The House of Representatives, taking what one lawmaker called "a baby step" of support for U.S. troops fighting in Iraq and Afghanistan, voted Wednesday to allow financially strapped National Guard (search) and Reserve troops to tap their retirement funds without penalty.

Supporters said the change helps long-deployed troops and their families pay the bills while serving their country. Reserve and National Guard troops sometimes take a pay cut when they are activated and leave their civilian jobs and salaries.

"It's the least we can do," said Rep. Clay Shaw, R-Fla.

The House approved the bill unanimously, 415-0.

Many Democrats who voted for the bill said Congress should do much more to support troops who leave their families and jobs for months of service.

"Let's recognize it is a baby step when we should be taking a much larger one — I would say, a giant one," said Rep. Sander Levin, D-Mich. "We should be doing more than this."

Employers are not required to make up lost pay for employees activated to duty, nor do they have to continue providing benefits like health insurance (search).

Democrats said the bill should also encourage employers to do more by giving them a tax credit for making up the difference between military and civilian pay (search), as well as extend Defense Department health coverage to the families of reservists.

The bill passed by the House would waive the 10 percent early withdrawal penalty for those in an economic squeeze who withdraw money from their tax-advantaged retirement accounts (search) and pensions before retirement.

The waiver would apply to National Guard and Reserve troops deployed for six months or longer and activated between Sept. 11, 2001, and Sept. 12, 2005.

Those military personnel would be given two years to replenish the accounts.

Rep. George Miller, D-Calif., said National Guard and Reserve troops shouldn't be forced to undermine their own retirement security in order to pay their bills while serving their country.

"We invaded Iraq, and now they have to invade their savings," Miller said. "It's an outrageous thing that we would do this to these individuals. So many of them are not going to be able pay this money back."

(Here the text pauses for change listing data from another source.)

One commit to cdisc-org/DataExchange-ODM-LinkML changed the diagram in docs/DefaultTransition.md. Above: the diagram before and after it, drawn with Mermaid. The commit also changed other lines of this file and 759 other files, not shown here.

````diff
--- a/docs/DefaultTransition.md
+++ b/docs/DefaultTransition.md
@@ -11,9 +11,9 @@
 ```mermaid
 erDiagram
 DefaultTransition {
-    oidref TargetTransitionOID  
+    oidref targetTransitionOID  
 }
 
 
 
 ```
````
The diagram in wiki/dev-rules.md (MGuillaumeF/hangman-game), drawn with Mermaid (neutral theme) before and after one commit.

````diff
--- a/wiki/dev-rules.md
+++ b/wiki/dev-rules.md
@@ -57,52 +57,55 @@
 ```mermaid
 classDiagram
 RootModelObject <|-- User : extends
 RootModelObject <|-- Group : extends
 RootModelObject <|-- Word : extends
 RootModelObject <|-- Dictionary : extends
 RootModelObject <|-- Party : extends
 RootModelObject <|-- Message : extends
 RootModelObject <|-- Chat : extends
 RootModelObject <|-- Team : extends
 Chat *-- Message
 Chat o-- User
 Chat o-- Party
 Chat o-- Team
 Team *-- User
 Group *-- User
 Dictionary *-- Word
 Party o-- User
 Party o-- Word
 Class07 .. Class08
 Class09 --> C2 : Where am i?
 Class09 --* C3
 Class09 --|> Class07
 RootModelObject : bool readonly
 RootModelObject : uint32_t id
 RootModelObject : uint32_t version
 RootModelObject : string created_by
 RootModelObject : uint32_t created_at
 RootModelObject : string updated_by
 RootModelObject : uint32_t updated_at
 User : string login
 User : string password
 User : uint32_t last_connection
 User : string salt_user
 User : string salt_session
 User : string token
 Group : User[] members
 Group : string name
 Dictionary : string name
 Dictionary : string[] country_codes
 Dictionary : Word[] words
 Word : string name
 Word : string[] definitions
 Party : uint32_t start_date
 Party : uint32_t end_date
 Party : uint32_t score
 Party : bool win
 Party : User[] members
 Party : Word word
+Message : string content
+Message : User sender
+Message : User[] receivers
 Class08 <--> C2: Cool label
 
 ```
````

The Pentagon said last week it would extend by three months the tours of about 20,000 soldiers in Iraq, about one-quarter of them members of the National Guard or Reserve.